### Work order
Give a single number in reply. It is the count of lines below that contain the string "Utilizar".

### Version comparison data
┄┄┄┄┄┄┄┄┄┄

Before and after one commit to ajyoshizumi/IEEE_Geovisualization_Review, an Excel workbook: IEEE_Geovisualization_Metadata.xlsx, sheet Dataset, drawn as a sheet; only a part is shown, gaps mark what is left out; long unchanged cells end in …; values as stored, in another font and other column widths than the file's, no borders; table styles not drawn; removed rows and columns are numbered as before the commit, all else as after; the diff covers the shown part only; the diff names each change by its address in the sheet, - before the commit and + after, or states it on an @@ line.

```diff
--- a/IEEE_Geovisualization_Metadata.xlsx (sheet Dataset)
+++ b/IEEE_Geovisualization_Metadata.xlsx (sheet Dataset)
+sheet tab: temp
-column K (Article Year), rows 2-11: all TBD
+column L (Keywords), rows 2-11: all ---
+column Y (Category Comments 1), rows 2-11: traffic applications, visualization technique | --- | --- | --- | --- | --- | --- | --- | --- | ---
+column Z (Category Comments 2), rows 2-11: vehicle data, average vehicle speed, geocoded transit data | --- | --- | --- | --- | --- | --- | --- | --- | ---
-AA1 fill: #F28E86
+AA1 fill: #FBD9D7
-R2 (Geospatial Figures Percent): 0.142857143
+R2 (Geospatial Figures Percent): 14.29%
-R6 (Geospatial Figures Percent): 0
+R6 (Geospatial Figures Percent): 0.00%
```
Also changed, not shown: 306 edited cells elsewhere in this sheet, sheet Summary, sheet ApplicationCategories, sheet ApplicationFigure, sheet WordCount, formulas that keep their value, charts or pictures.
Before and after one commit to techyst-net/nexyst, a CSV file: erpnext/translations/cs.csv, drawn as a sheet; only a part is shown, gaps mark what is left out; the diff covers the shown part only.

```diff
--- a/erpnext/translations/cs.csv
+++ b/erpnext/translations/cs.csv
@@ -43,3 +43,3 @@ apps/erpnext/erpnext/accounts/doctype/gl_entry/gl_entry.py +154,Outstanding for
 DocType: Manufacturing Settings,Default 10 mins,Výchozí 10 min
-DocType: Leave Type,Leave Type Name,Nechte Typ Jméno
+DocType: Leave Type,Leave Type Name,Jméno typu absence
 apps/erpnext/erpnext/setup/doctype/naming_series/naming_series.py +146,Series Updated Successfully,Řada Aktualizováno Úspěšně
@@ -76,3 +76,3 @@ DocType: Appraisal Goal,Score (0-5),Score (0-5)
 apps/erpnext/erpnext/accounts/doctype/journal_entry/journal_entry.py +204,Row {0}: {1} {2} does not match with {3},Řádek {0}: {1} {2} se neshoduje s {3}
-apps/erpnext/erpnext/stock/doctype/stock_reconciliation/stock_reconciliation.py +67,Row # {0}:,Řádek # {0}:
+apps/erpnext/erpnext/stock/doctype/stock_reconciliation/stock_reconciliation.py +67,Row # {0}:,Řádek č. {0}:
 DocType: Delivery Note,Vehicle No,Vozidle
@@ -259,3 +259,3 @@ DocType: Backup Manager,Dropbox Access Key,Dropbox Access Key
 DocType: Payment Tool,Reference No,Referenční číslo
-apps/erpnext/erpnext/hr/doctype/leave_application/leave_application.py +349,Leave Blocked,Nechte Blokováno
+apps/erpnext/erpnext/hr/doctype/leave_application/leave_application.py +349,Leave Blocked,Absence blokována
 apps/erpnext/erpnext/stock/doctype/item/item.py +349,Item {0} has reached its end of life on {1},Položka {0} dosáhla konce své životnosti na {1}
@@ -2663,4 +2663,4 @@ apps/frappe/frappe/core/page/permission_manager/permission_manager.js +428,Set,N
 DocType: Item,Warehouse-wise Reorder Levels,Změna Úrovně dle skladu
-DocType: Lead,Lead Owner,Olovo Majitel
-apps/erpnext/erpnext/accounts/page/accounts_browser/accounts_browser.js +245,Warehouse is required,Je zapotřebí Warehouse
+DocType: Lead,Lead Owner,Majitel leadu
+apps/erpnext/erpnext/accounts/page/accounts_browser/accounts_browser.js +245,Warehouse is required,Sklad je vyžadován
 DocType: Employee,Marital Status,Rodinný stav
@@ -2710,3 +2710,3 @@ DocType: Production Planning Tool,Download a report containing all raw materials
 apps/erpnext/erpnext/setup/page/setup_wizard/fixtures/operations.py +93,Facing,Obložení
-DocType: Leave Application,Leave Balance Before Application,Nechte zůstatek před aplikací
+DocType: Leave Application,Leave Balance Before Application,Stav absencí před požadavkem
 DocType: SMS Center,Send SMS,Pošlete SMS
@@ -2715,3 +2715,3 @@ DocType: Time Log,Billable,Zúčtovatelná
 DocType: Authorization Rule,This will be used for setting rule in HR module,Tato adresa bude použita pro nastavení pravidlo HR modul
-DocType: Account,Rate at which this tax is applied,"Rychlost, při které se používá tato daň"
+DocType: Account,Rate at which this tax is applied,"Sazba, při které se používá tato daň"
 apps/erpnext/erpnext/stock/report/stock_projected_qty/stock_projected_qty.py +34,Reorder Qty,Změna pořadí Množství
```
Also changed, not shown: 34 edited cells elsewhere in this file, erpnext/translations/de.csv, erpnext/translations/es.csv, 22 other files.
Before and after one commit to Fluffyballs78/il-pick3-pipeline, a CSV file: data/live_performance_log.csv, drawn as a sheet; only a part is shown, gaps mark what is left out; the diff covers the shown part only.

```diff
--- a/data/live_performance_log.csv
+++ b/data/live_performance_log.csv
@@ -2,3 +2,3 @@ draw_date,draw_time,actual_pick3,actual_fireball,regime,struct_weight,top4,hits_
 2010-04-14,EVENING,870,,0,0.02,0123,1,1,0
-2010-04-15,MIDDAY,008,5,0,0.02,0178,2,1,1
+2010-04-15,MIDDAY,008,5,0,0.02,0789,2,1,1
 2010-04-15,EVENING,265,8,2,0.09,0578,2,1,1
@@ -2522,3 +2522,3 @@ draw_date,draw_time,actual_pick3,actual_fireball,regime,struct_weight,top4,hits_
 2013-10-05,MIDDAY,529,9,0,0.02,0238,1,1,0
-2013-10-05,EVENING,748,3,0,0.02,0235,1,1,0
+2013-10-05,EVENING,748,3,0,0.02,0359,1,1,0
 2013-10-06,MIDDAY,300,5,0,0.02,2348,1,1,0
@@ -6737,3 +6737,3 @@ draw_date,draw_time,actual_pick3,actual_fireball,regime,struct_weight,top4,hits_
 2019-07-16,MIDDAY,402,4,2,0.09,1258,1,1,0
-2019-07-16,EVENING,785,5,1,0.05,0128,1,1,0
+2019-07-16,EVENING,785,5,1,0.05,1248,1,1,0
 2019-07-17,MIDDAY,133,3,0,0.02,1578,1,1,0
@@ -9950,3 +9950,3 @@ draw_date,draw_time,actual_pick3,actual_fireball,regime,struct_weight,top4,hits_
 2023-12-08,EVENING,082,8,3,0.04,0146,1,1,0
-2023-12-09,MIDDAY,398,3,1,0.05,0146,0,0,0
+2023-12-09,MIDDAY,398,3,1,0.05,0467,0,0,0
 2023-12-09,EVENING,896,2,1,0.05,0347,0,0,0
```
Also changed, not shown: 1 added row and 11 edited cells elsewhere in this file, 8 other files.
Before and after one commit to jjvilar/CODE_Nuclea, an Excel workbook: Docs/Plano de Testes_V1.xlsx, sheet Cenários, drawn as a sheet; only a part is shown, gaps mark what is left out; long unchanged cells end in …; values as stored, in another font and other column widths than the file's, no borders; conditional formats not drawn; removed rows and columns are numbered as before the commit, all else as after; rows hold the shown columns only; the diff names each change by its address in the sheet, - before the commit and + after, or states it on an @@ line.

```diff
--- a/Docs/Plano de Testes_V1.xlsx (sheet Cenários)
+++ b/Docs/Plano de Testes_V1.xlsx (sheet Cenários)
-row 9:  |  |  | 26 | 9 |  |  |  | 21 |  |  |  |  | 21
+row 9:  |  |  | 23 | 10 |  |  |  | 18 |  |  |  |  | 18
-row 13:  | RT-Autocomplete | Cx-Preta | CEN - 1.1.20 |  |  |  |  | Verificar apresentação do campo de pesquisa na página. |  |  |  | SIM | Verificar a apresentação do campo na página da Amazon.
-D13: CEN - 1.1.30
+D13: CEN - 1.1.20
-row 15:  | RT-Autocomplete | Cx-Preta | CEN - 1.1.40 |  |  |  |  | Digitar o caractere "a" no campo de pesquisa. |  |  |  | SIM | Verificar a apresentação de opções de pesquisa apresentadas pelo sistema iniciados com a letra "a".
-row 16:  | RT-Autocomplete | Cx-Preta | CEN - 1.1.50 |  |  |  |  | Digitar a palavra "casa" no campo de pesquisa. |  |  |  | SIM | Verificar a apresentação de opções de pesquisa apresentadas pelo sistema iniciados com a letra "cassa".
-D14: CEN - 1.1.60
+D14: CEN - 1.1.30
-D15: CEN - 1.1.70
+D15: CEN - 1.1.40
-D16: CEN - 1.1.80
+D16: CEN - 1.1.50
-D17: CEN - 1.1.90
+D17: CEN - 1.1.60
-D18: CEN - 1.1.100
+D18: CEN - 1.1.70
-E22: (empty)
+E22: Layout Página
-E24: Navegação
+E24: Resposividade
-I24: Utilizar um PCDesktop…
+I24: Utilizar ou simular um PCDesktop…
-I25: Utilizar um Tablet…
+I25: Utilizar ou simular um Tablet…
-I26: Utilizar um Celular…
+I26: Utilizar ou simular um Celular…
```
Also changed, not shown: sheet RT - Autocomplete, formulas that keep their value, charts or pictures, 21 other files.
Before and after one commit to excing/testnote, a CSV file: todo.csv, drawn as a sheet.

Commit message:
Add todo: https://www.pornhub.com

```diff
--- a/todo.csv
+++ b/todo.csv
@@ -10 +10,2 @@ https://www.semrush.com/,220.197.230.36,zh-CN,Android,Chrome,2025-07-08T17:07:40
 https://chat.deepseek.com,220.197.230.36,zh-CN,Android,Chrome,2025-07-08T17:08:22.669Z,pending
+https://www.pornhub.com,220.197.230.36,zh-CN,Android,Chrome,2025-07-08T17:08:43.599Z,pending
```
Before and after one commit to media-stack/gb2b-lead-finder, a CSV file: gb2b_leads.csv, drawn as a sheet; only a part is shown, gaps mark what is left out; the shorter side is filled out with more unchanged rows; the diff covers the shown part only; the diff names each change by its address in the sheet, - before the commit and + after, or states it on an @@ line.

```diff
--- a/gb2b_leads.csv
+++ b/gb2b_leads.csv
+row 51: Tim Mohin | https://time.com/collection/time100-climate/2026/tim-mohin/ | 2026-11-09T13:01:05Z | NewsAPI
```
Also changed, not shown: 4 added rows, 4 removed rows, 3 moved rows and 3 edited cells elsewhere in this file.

┄┄┄┄┄┄┄┄┄┄

### Solution for this task
6